Put safety first this season by paying attention to the road—and your suitability for driving on it.
There’s nothing like the holiday season to create the perfect storm of harried planning and jolly drinking. But both ends of the spectrum often equal the same thing: distracted and/or impaired driving. Here are some rules of the road for safe, sensible motoring.
Distracted driving is driving while participating in another activity—any other activity—that takes your attention off the road. It causes an average of 40 crashes a day in Colorado.
Colorado has no restrictions on talking on a cellphone while driving unless the driver is under 18 years old, in which case cellphone use is prohibited, even with a wireless or hands-free device. However, it’s illegal for all Colorado drivers to text and drive, though law enforcement can only cite drivers if they’re driving in a “careless or imprudent” manner. A texting ticket will cost you $300 and four points on your license (or $1,000, plus 10 days to one year in jail if there is bodily injury or death involved).

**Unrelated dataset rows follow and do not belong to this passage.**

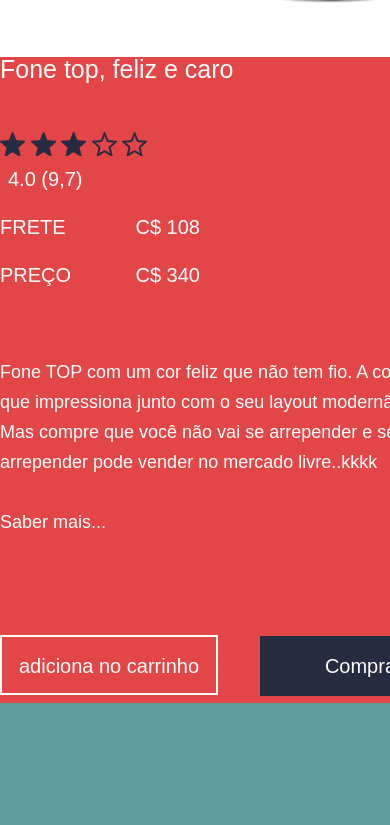
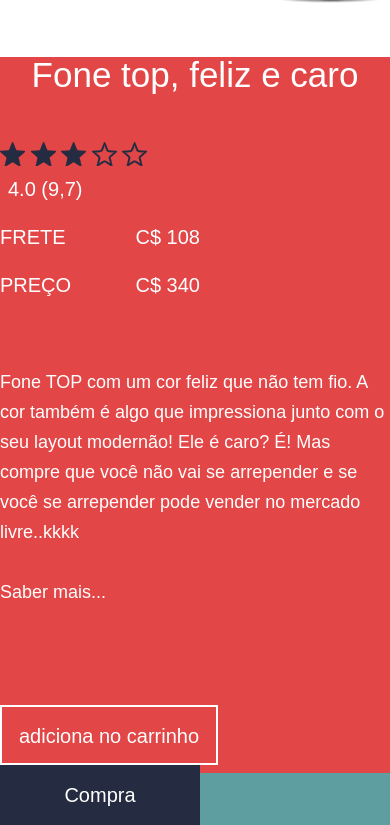
Before and after one commit to gabriel-anjos/loja-fone, a plain HTML site: page index.html in a window 390 px wide. Shown: the part 779-1604 px from the top of the page. Before the commit the page ends 1482 px from the top, so only its background shows below. Drawn offline with Linux system fonts and the light colour scheme.

Commit message:
refatoracao, layout responsive

```diff
--- a/css/description-product.css
+++ b/css/description-product.css
@@ -65,3 +65,13 @@
     color: inherit;
     text-decoration: none;
 }
+
+@media (max-width:1310px) {
+   .description-product{
+       width: 100%;
+   }
+    .description-product > .title{
+        font-size: 35px;
+        text-align: center;
+    }
+}
--- a/css/wrap-product.css
+++ b/css/wrap-product.css
@@ -9,3 +9,12 @@
     bottom:0px ;
     transform: translateY(calc(100% + 98px));
 }
+
+ @media (max-width:1310px) {
+    .wrap-product{
+        width: 100%;
+
+
+    }
+
+}
```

Both iPhone and Android users can find built-in phone features that will block notifications, texts and calls while you are driving. They turn themselves on when they sense the car is in motion, then turn off again when you’re in park. Look for the Do Not Disturb While Driving feature on your cellphone.

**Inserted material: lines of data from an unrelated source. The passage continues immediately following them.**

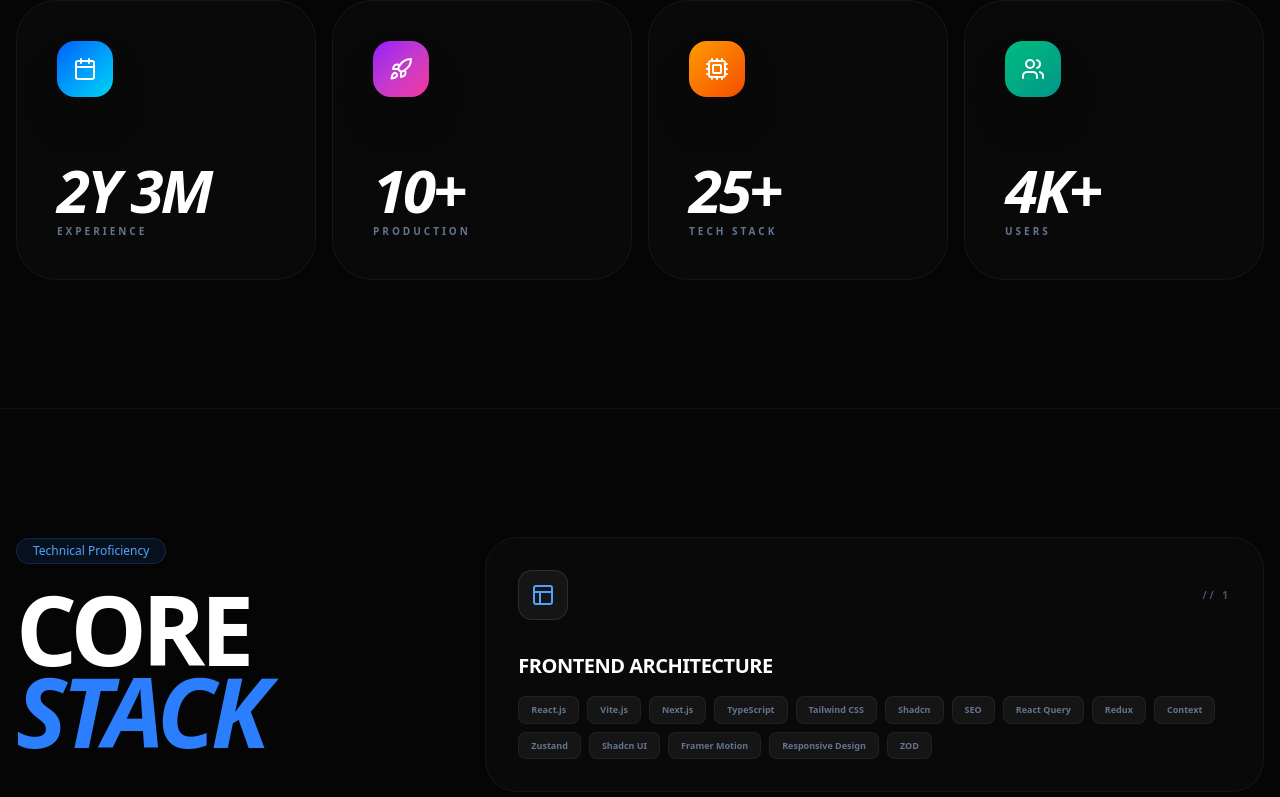
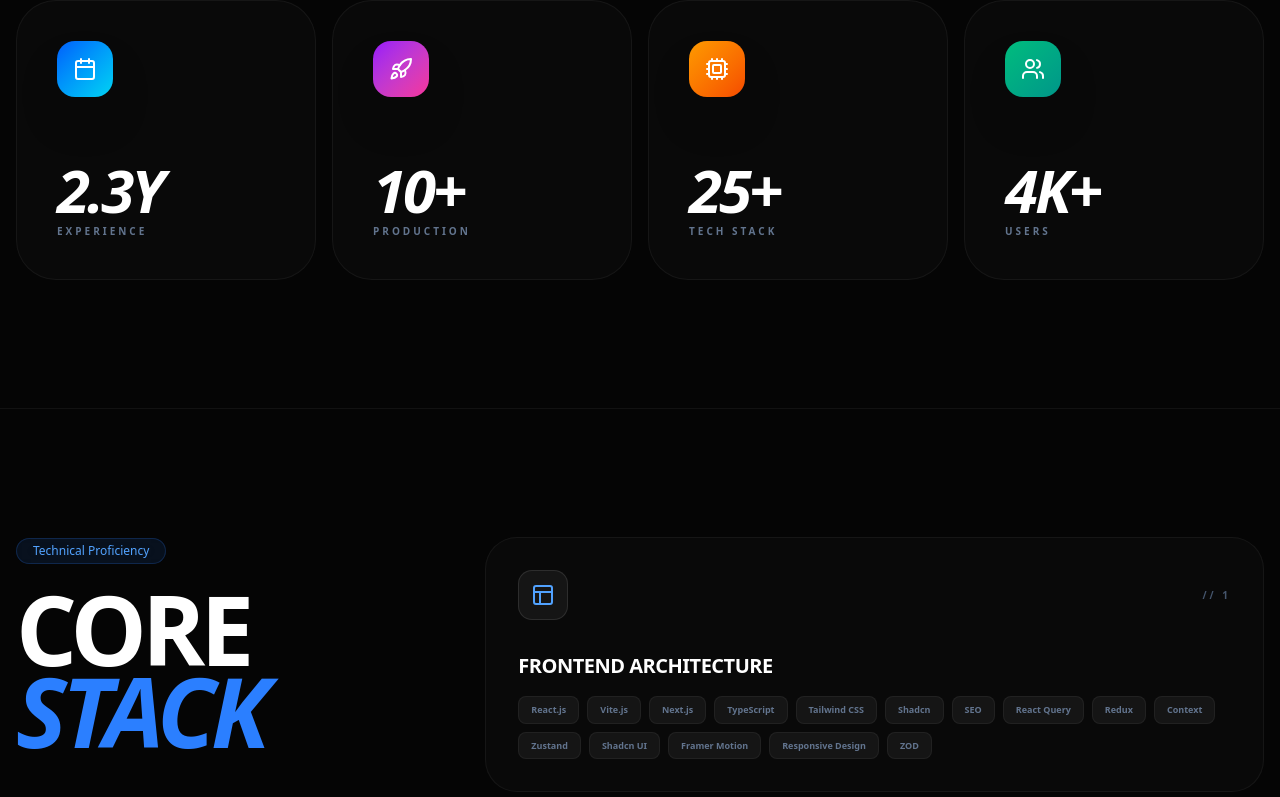
Before and after one commit to SuryaSankar99/ssurya-portfolio, a React (Vite) app: page / in a window 1280 px wide. Shown: the part 984-1781 px from the top of the page. Built offline with nearby package versions, Linux system fonts and the light colour scheme.

Commit message:
-- UI Visuvalization

```diff
--- a/src/App.tsx
+++ b/src/App.tsx
@@ -118,7 +118,7 @@ export default function Portfolio() {
     let days = now.getDate() - joiningDate.getDate();
     if (days < 0) months -= 1;
     if (months < 0) { years -= 1; months += 12; }
-    setExperiences(`${years}Y ${months}M`);
+    setExperiences(`${years}.${months}Y`);
   }, []);
 
   const stats = [
@@ -131,10 +131,10 @@ export default function Portfolio() {
   return (
     <div className="min-h-screen bg-[#050505] text-white selection:bg-primary/50 overflow-x-hidden max-w-[100vw] font-sans relative">
       <div className="fixed inset-0 z-0 pointer-events-none overflow-hidden">
-        <div className="absolute top-[-10%] left-[-10%] w-[40%] h-[40%] bg-primary blur-[150px] rounded-full animate-pulse" />
+        <div className="absolute top-[-10%] left-[-10%] w-[40%] h-[40%] bg-primary/10 blur-[150px] rounded-full animate-pulse" />
         <div className="absolute bottom-[10%] right-[-5%] w-[30%] h-[30%] bg-blue-600/20 blur-[120px] rounded-full" />
         <div className="absolute inset-0 bg-[url('https://grainy-gradients.vercel.app/noise.svg')] opacity-[0.05] brightness-100" />
-        <div className="absolute inset-0 bg-[linear-gradient(to_right,#ffffff05_1px,transparent_1px),linear-gradient(to_bottom,#ffffff05_1px,transparent_1px)] bg-size-[64px_64px]" />
+        <div className="absolute inset-0 bg-[linear-gradient(to_right,#ffffff07_1px,transparent_1px),linear-gradient(to_bottom,#ffffff07_1px,transparent_1px)] bg-size-[64px_64px]" />
       </div>
 
       <div className="fixed inset-0 z-0 pointer-events-none overflow-hidden">
```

If you prefer a standalone app, the Colorado Department of Transportation’s website (www.CDOT.gov) recommends AT&T DriveMode, Life Saver, True Motion Family, SafeRide, and Driving Detective.
Driving Under the Influence

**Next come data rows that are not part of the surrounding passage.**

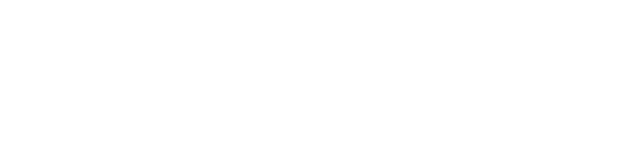
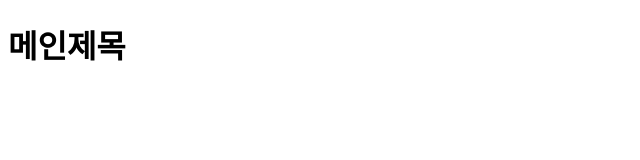
Before and after one commit to kgh2209/MyApp, a plain HTML site: page index.html in a window 1280 px wide. Shown: the whole page, without its empty margins (0-640 px from the left). Drawn offline with Linux system fonts and the light colour scheme.

Commit message:
h1태그 제목추가

```diff
--- a/index.html
+++ b/index.html
@@ -7,6 +7,6 @@
     <title>Document</title>
 </head>
 <body>
-
+    <h1>메인제목</h1>
 </body>
 </html>
```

All 50 states set the blood alcohol concentration (BAC) legal limit at .08 percent (.04 percent for commercial drivers). Everyone metabolizes alcohol differently, so a 100-lb. female may be at the legal limit with one to two drinks, whereas a 240-lb. male may be able to stretch that to three to four drinks.
While there are apps that help you evaluate whether you’ve had one too many, they may be of little use after consumption has begun. The most practical are those that help you track the number of drinks you’ve had over a period of time, taking into consideration your weight and sex. However, your best bet is to download the Lyft or Uber app and let someone else take driving out of your control.
One tool, the BACtrack Mobil Smartphone Breathalyzer, can help you determine if you’ve had too many to get behind the wheel. The device pairs with an app on your mobile phone and uses the same technology as hospitals and law enforcement to determine your BAC. It retails at about $99, which is considerably cheaper than a DUI.
If you’re a marijuana user (recreational or medicinal), 5 nanograms of delta-9 tetrahydrocannabinol (THC) per milliliter of blood can earn you a DUI. Since there is no current means for roadside testing, officers base arrests on observed impairment.
For more information on drugged driving, check www.cdot.gov/safety/alcohol-and-impaired-driving/druggeddriving.